DANCE: Our dance selection for this week is Ballet Preljocaj, which runs for three nights from Thursday. Angelin Preljocaj is one of France’s most successful choreographers, and he’s bringing his award-winning 2008 production of the Brothers Grimm fairytale, Snow White to Sadler’s Wells. It’s a contemporary ballet set to Mahler’s symphonies and features costumes by fashion designer Jean Paul Gaultier.
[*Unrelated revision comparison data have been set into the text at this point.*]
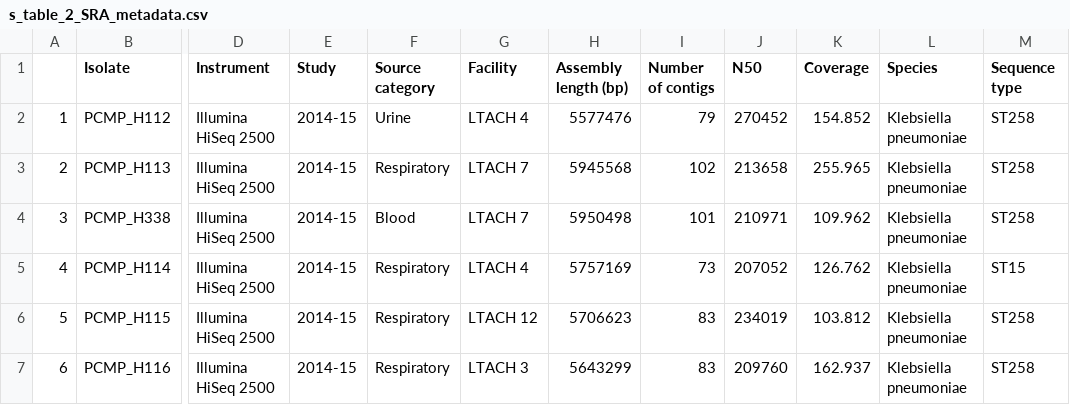
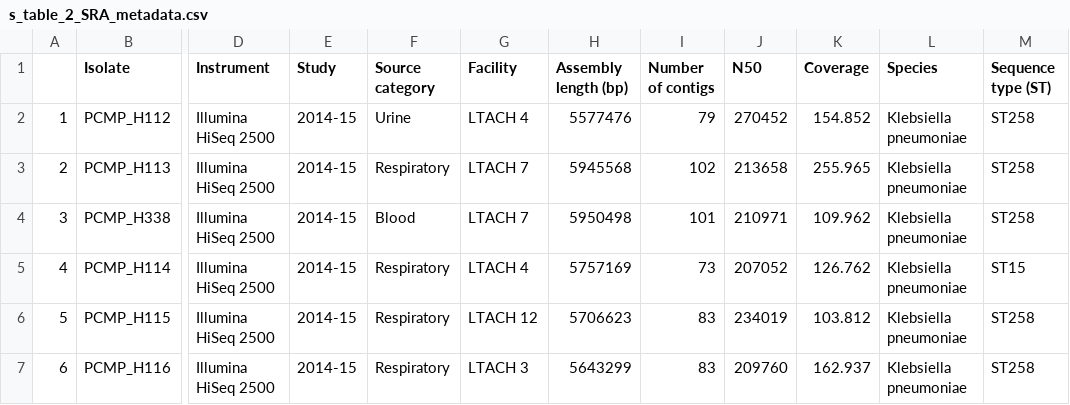
Before and after one commit to kylegontjes/INTEGRATE-resistance-ms, a CSV file: tables/s_table_2_SRA_metadata.csv, drawn as a sheet; only a part is shown, gaps mark what is left out; the diff names each change by its address in the sheet, - before the commit and + after, or states it on an @@ line.

```diff
--- a/tables/s_table_2_SRA_metadata.csv
+++ b/tables/s_table_2_SRA_metadata.csv
-M1: Sequence type
+M1: Sequence type (ST)
```
Also changed, not shown: 3 other files.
THEATRE: A hit comedy from the Edinburgh Festival, When Women Wee opens at the Soho Theatre tonight, as does Three Kingdoms at the Lyric Hammersmith, Simon Stephen’s dark new thriller about human trafficking and the vice trade. On Wednesday, dance musical Top Hat, starring Strictly Come Dancing winner Tom Chambers and West End darling Summer Strallen comes to the Aldwych Theatre. On Thursday, a gripping family drama set in Scotland, A Slow Air by David Harrower, opens at the Tricycle Theatre.
Two furniture-based theatrical treats opening on Monday next week are The Table at the Soho Theatre (read our review of the show here); and The Chair Plays at the Lyric Hammersmith Studio – a trio of unsettling one act plays by Edward Bond.
OPERA: Anthony Minghella’s Olivier Award-winning production of Puccini’s classic, Madam Butterfly, comes to the London Coliseum from tonight, revived by the English National Opera.
ART / EXHIBITIONS: Tomorrow, Edgar Martins: This is not a House comes to the Wapping Project Bankside – a free exhibition featuring abandoned homes in 16 US locations, following a commission in 2008 by the New York Times magazine. Also opening tomorrow is a new exhibition at the newly reopened Wellington Arch: Stonehenge: Monumental Journey looks at how the religious site / tourist attraction has been presented and experienced over time. From Thursday, you can see Rankin: Contains Nudity at the Other Criteria gallery – 12 images of female nudes by the celebrated photographer, plus other new works, and a portrait of the Queen (see right) to tie in with the Diamond Jubilee.
Finally for arts, on Thursday, the British Library's latest blockbuster, Writing Britain: Wastelands to Wonderlands opens, examining how Britain's landcape has influenced great literary works from Shakespeare and Chaucer, to William Blake and JG Ballard, featuring manuscripts, sound recordings, videos, photographs, maps, and drawings.
CLASSICAL: The Royal Concertgebouw Orchestra and conductor Mariss Jansons are one of classical music's great pairings. The Dutch orchestra, frequently rated as the world's finest, is in London this weekend as part of its International Associate status at the Barbican Centre. Jansons conducts a Richard Strauss programme, including Also sprach Zarathustra, made famous by 2001: A space Odyssey. For something completely different, how about acclaimed choir The Sixteen at the Royal Naval College in Greenwich tomorrow. Heavenly music in a heavenly setting.
JAZZ/FOLK: Kyle Eastwood is the jazz-playing son of Hollywood royalty (not hard to guess who) and the bassist brings a five-piece band for four nights at Ronnie Scott's this week, from tomorrow. Folk-wise, two elder statesmen – guitarist and singer Martin Carthy, and fiddler Dave Swarbrick – perform at Bush Hall tonight.
Anything we’ve missed that you’re really looking forward to seeing this week? Let us know in the comments below.
We also have listings for ongoing shows at London’s top museums on our Museums and Galleries page.